→ **Exercise details**
Would you please copy each line of the data in which the string "frontend" occurs?

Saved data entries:
┌──
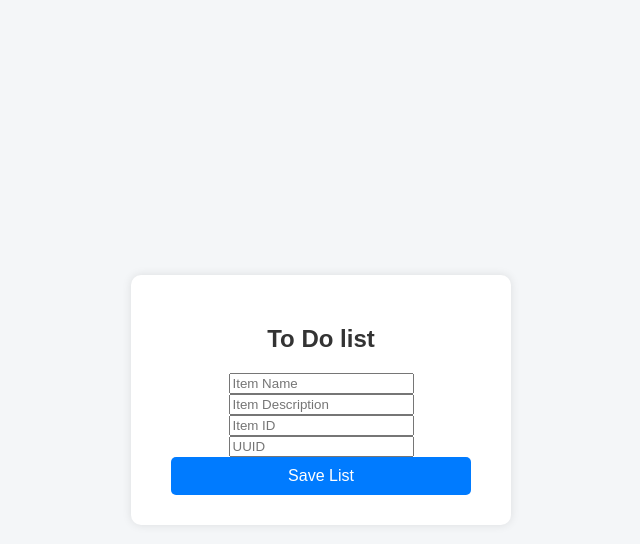
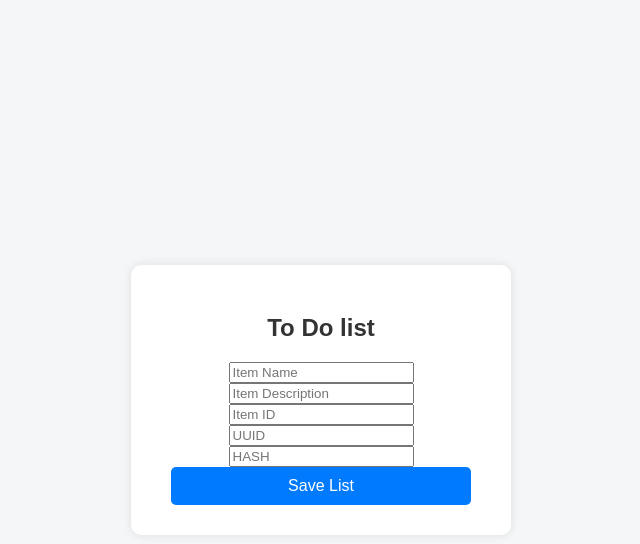
Before and after one commit to preethamrsp/tutedude_assignment4, a Flask app: page / in a window 1280 px wide. Shown: the top 544 px of the page, without its empty margins (319-959 px from the left). Run offline with Flask 3, Linux system fonts and the light colour scheme.

Commit message:
third commit

```diff
--- a/frontend/templates/index.html
+++ b/frontend/templates/index.html
@@ -65,6 +65,7 @@
       <input type="itemdescription" name="itemdescription" id="itemdescription" placeholder="Item Description" required>
       <input type="itemID" name="itemID" id="itemID" placeholder="Item ID" required>
       <input type="UUID" name="UUID" id="UUID" placeholder="UUID" required>
+         <input type="Item_HASH" name="Item_HASH" id="Item_HASH" placeholder="HASH" required>
       <input type="submit" value="Save List">
     </form>
   </div>
```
└──
→ **Your solution**
--- a/frontend/templates/index.html
+++ b/frontend/templates/index.html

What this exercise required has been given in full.